US signs bill to boost U.S. chips, compete with China

US President Joe Biden on August 9 signed a bill to provide $52.7 billion in subsidies for semiconductor production and research and to boost efforts to make the United States more competitive with China’s science and technology efforts.
Joe Biden signs bill to boost U.S. chips
“The future is going to be made in America,” Joe Biden said, calling the measure “a once-in-a-generation investment in America itself.”

Joe Biden touted investments that chip companies are making even though it remains unclear when the U.S. Commerce Department will write rules for reviewing grant awards and how long it will take to underwrite projects.

Some Republicans joined Biden on the White House lawn to attend the signing of the chips bill that was years in the making in Congress, Reuters news report said.

CEOs of Micron, Intel, Lockheed Martin, HP and Advanced Micro Devices (AMD) attended the signing as did governors of Pennsylvania and Illinois, the mayors of Detroit, Cleveland and Salt Lake City, and lawmakers.

White House said the passage of CHIPS and Science Act of 2022 was spurring chip investments.

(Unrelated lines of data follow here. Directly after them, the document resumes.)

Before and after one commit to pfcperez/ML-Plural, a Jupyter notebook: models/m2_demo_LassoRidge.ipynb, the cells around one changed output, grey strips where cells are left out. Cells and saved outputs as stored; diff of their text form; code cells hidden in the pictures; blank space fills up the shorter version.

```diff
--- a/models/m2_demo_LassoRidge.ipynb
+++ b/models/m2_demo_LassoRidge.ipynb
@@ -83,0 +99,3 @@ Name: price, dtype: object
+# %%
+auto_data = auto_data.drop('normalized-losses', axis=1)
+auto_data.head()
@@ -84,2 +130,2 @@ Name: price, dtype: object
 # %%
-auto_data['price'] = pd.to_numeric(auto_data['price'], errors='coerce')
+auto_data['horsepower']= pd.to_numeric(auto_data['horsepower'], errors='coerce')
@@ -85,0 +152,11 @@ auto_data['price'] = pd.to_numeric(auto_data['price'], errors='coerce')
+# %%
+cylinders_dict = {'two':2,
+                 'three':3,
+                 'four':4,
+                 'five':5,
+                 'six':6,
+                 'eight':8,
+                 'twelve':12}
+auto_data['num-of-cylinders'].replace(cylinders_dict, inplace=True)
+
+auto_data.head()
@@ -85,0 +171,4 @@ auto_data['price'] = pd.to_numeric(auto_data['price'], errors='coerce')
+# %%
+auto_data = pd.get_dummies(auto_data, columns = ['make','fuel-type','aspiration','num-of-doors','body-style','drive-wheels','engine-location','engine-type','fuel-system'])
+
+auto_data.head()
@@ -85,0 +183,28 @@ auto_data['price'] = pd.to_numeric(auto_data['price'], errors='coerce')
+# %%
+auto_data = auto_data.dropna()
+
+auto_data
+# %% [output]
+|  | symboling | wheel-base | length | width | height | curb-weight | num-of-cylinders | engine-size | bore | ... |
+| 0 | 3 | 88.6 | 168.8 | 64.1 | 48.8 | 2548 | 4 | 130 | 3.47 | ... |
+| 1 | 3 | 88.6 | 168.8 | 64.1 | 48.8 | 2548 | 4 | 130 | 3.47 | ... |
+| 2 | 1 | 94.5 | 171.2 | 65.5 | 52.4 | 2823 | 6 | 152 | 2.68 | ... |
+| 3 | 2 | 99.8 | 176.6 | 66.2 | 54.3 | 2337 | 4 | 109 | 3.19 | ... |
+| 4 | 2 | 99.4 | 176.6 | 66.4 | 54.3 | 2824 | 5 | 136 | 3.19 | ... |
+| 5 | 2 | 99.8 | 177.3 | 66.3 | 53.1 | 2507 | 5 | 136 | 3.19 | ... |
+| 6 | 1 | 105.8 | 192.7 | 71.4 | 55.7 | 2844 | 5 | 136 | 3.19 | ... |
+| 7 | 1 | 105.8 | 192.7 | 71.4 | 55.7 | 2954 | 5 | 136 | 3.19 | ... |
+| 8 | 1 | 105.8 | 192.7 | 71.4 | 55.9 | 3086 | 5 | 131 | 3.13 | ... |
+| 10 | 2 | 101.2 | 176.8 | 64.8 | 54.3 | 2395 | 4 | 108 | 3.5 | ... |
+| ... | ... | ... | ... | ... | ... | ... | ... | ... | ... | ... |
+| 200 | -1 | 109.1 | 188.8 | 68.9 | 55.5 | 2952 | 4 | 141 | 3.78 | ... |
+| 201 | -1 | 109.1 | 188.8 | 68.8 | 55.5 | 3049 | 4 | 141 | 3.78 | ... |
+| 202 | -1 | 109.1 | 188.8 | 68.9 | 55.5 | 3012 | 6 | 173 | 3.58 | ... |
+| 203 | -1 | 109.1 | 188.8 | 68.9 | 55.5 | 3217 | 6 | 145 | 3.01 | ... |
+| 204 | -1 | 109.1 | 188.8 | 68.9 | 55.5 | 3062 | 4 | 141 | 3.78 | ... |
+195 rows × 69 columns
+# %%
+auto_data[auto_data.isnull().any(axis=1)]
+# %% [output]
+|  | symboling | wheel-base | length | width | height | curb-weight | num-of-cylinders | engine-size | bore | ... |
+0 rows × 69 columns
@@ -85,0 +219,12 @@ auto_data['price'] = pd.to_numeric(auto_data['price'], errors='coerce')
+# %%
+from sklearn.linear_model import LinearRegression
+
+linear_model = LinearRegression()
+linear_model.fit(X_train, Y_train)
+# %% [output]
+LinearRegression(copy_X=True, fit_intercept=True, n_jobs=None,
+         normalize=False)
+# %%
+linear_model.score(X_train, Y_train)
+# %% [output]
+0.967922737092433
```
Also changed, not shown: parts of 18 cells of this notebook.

It noted that Qualcomm agreed to buy an additional $4.2 billion in semiconductor chips from GlobalFoundries’ New York factory, bringing its total commitment to $7.4 billion in purchases through 2028.

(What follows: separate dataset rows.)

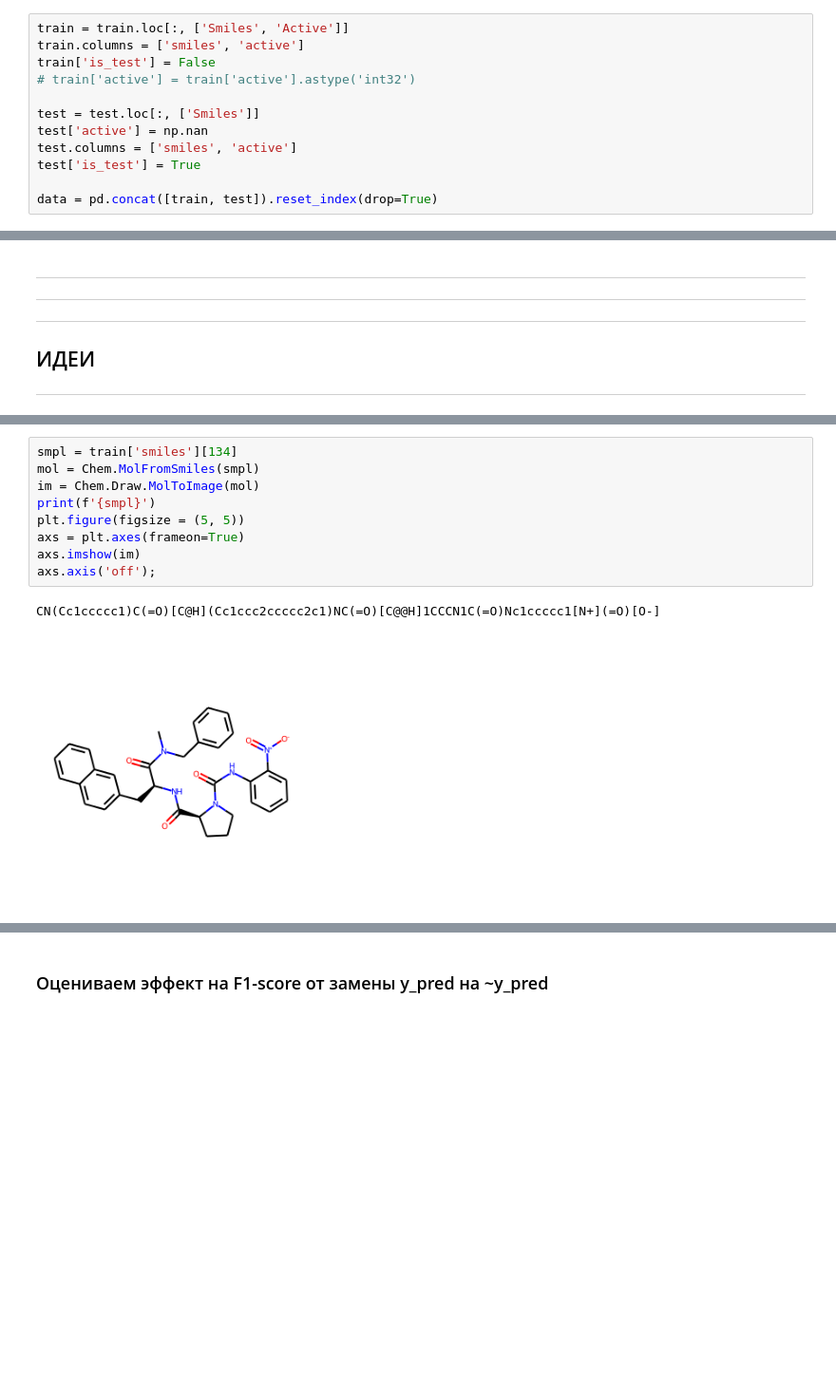
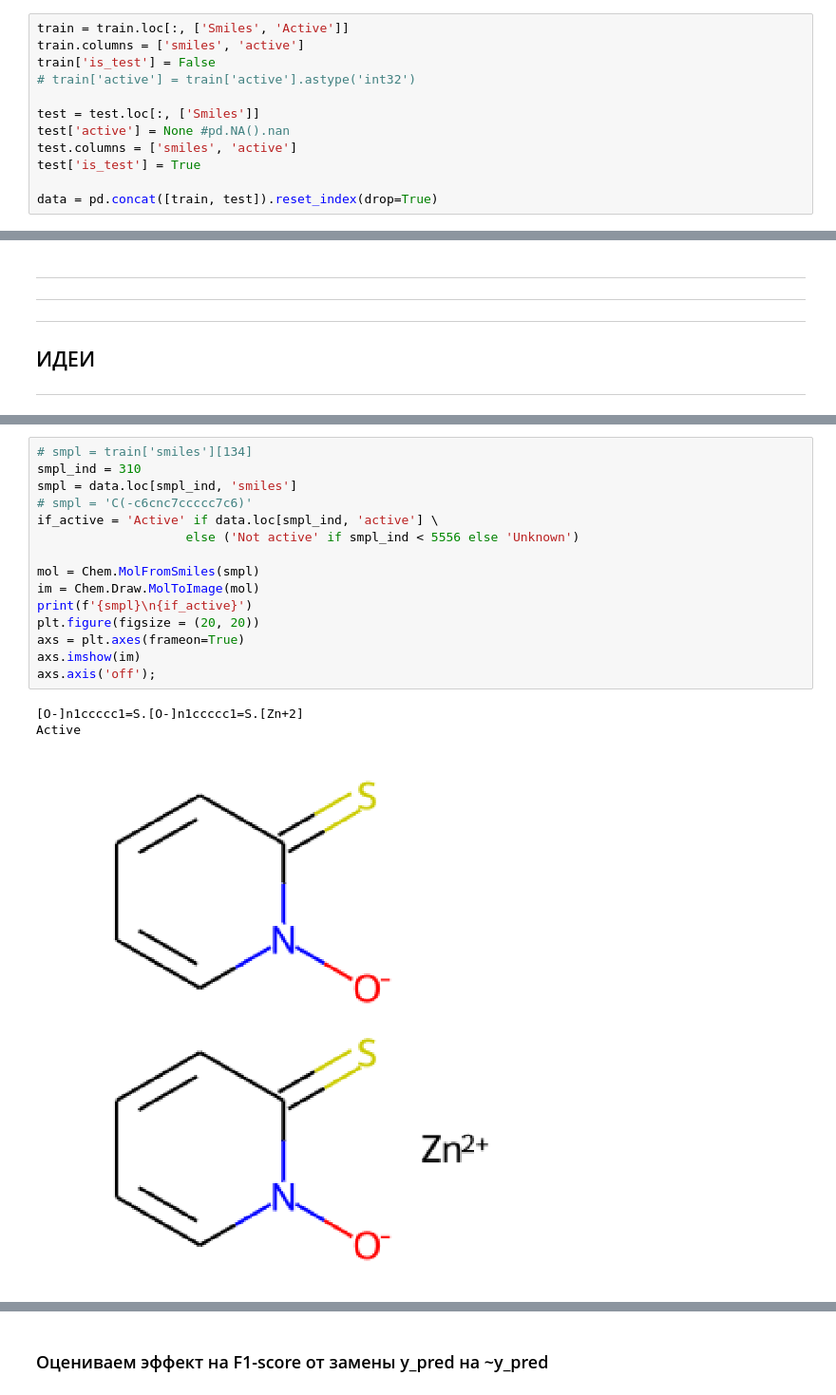
Before and after one commit to akitim/Ligand_activity_prediction_GlobalAI2022, a Jupyter notebook: ligand_activity_prediction.ipynb, the cells around one changed output, grey strips where cells are left out. Shown at 95% size. Saved outputs shown, nothing was run; the diff lists cells and outputs as text; blank space fills up the shorter version.

```diff
--- a/ligand_activity_prediction.ipynb
+++ b/ligand_activity_prediction.ipynb
@@ -85,7 +80,7 @@ train['is_test'] = False
 # train['active'] = train['active'].astype('int32')
 
 test = test.loc[:, ['Smiles']]
-test['active'] = np.nan
+test['active'] = None #pd.NA().nan
 test.columns = ['smiles', 'active']
 test['is_test'] = True
 
@@ -319,12 +340,19 @@ str
 # %%
-smpl = train['smiles'][134]
+# smpl = train['smiles'][134]
+smpl_ind = 310
+smpl = data.loc[smpl_ind, 'smiles']
+# smpl = 'C(-c6cnc7ccccc7c6)'
+if_active = 'Active' if data.loc[smpl_ind, 'active'] \
+                    else ('Not active' if smpl_ind < 5556 else 'Unknown')
+
 mol = Chem.MolFromSmiles(smpl)
 im = Chem.Draw.MolToImage(mol)
-print(f'{smpl}')
-plt.figure(figsize = (5, 5))
+print(f'{smpl}\n{if_active}')
+plt.figure(figsize = (20, 20))
 axs = plt.axes(frameon=True)
 axs.imshow(im)
 axs.axis('off');
 # %% [output]
-CN(Cc1ccccc1)C(=O)[C@H](Cc1ccc2ccccc2c1)NC(=O)[C@@H]1CCCN1C(=O)Nc1ccccc1[N+](=O)[O-]
+[O-]n1ccccc1=S.[O-]n1ccccc1=S.[Zn+2]
+Active
-[figure, old version]
+[figure, new version]
```
Also changed, not shown: parts of 18 cells of this notebook.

White House also touted Micron announcing a $40 billion investment in memory chip manufacturing, which would boost U.S. market share from 2 percent to 10 percent, an investment it said was planned with anticipated grants from the chips bill.

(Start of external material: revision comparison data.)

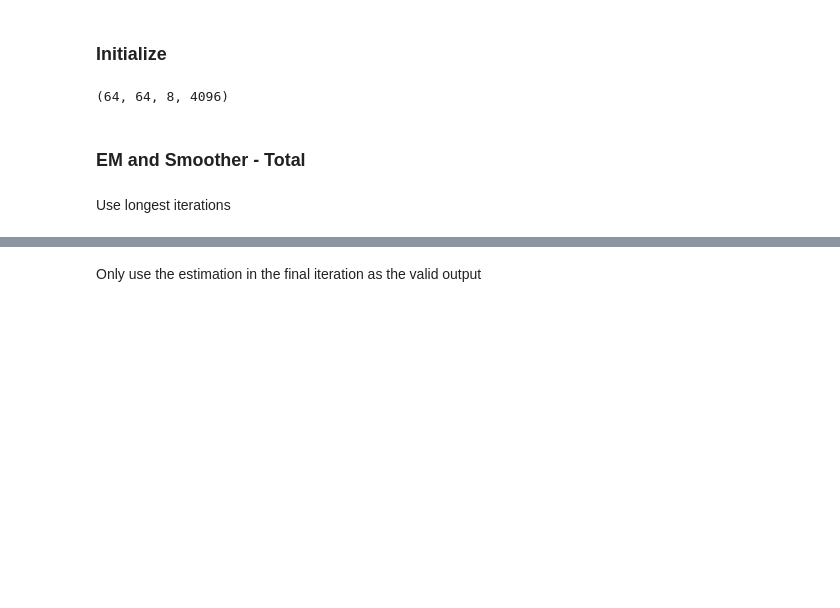
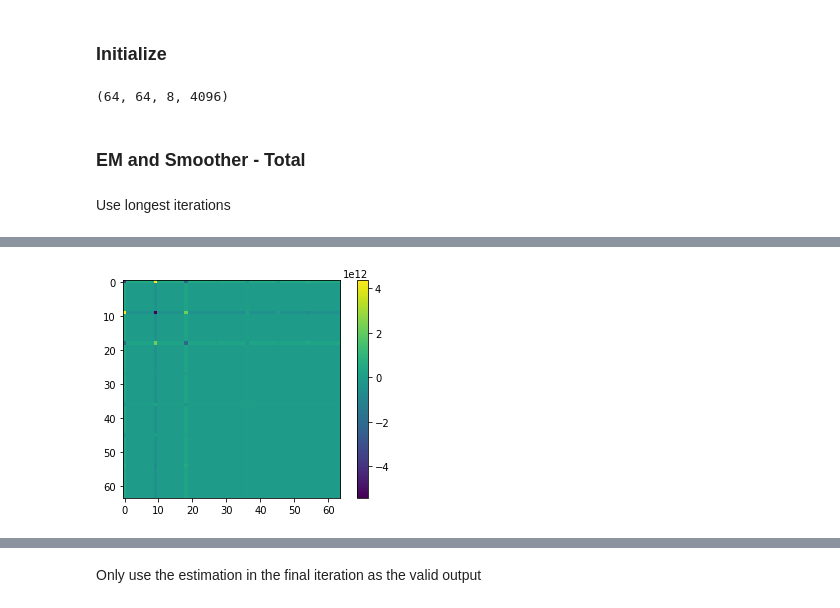
Before and after one commit to Firepanda415/Quantum_Den_Smoother, a Jupyter notebook: Comparision - HCXCXCXCXH.ipynb, the cells around one changed output, grey strips where cells are left out. Cells and saved outputs as stored; diff of their text form; code cells hidden in the pictures; blank space fills up the shorter version.

```diff
--- a/Comparision - HCXCXCXCXH.ipynb
+++ b/Comparision - HCXCXCXCXH.ipynb
@@ -343,0 +386,6 @@ x_est[1,1]
+# %%
+plt.imshow(realQ.real)
+plt.colorbar()
+plt.show()
+# %% [output]
+[figure, added]
```
Also changed, not shown: parts of 23 cells of this notebook, 31 other files.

The bill also includes a 25 percent investment tax credit for chip plants, estimated to be worth $24 billion.

The legislation authorizes $200 billion over 10 years to boost U.S. scientific research to better compete with China. Congress would still need to pass separate appropriations legislation to fund those investments.

China had lobbied against the semiconductor bill. The Chinese Embassy in Washington said China firmly opposed it, calling it reminiscent of a Cold War mentality.

Joe Biden noted the United States needs chips for key weapons systems like Javelin missiles. “It’s no wonder the Chinese Communist Party actively lobbied U.S. business against this bill,” Joe Biden said.

Many U.S. lawmakers had said they normally would not support hefty subsidies for private businesses but noted that China and the European Union had been awarding billions in incentives to their chip companies. They also cited national security risks and huge supply chain problems that have hampered global manufacturing.

White House said US added 642,000 manufacturing jobs since 2021. Companies are investing in America again, bringing good-paying manufacturing jobs back home. The construction of new manufacturing facilities has increased 116 percent over last year.

White House said America invented the semiconductor, but today produces about 10 percent of the world’s supply—and none of the most advanced chips. Instead, we rely on East Asia for 75 percent of global production.

The CHIPS and Science Act will:

The CHIPS and Science Act provides $52.7 billion for American semiconductor research, development, manufacturing, and workforce development. This includes $39 billion in manufacturing incentives, including $2 billion for the legacy chips used in automobiles and defense systems, $13.2 billion in R&D and workforce development, and $500 million to provide for international information communications technology security and semiconductor supply chain activities.

It provides a 25 percent investment tax credit for capital expenses for manufacturing of semiconductors and related equipment.

The CHIPS and Science Act includes $1.5 billion for promoting and deploying wireless technologies that use open and interoperable radio access networks. This investment will boost U.S. leadership in wireless technologies and their supply chains.